- [PROBLEM TO WORK ON]: Entries must be copied exactly, with nothing left out.

__________

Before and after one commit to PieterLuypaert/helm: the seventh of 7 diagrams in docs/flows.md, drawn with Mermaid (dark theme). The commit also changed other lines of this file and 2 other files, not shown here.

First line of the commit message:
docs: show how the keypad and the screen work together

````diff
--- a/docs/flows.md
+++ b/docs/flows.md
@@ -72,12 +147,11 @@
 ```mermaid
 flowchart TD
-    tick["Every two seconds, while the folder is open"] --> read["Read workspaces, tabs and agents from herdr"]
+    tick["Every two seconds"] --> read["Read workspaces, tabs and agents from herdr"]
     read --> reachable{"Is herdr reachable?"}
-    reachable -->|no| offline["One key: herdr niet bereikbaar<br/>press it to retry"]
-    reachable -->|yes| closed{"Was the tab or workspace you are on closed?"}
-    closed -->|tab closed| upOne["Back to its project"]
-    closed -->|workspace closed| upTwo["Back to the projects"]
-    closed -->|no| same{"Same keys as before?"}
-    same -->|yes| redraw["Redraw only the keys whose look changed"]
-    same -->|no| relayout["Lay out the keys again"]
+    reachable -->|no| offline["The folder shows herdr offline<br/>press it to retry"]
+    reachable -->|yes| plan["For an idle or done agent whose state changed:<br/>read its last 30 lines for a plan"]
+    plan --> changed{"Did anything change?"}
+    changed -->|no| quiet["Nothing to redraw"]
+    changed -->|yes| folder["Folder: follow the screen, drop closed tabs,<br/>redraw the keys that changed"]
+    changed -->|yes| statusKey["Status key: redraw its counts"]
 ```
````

__________

- [SOLUTION TO THIS TASK]:
Before and after one commit to PieterLuypaert/helm: the seventh of 7 diagrams in docs/flows.md, drawn with Mermaid (dark theme). The commit also changed other lines of this file and 2 other files, not shown here.

First line of the commit message:
docs: show how the keypad and the screen work together

````diff
--- a/docs/flows.md
+++ b/docs/flows.md
@@ -72,12 +147,11 @@
 ```mermaid
 flowchart TD
-    tick["Every two seconds, while the folder is open"] --> read["Read workspaces, tabs and agents from herdr"]
+    tick["Every two seconds"] --> read["Read workspaces, tabs and agents from herdr"]
     read --> reachable{"Is herdr reachable?"}
-    reachable -->|no| offline["One key: herdr niet bereikbaar<br/>press it to retry"]
-    reachable -->|yes| closed{"Was the tab or workspace you are on closed?"}
-    closed -->|tab closed| upOne["Back to its project"]
-    closed -->|workspace closed| upTwo["Back to the projects"]
-    closed -->|no| same{"Same keys as before?"}
-    same -->|yes| redraw["Redraw only the keys whose look changed"]
-    same -->|no| relayout["Lay out the keys again"]
+    reachable -->|no| offline["The folder shows herdr offline<br/>press it to retry"]
+    reachable -->|yes| plan["For an idle or done agent whose state changed:<br/>read its last 30 lines for a plan"]
+    plan --> changed{"Did anything change?"}
+    changed -->|no| quiet["Nothing to redraw"]
+    changed -->|yes| folder["Folder: follow the screen, drop closed tabs,<br/>redraw the keys that changed"]
+    changed -->|yes| statusKey["Status key: redraw its counts"]
 ```
````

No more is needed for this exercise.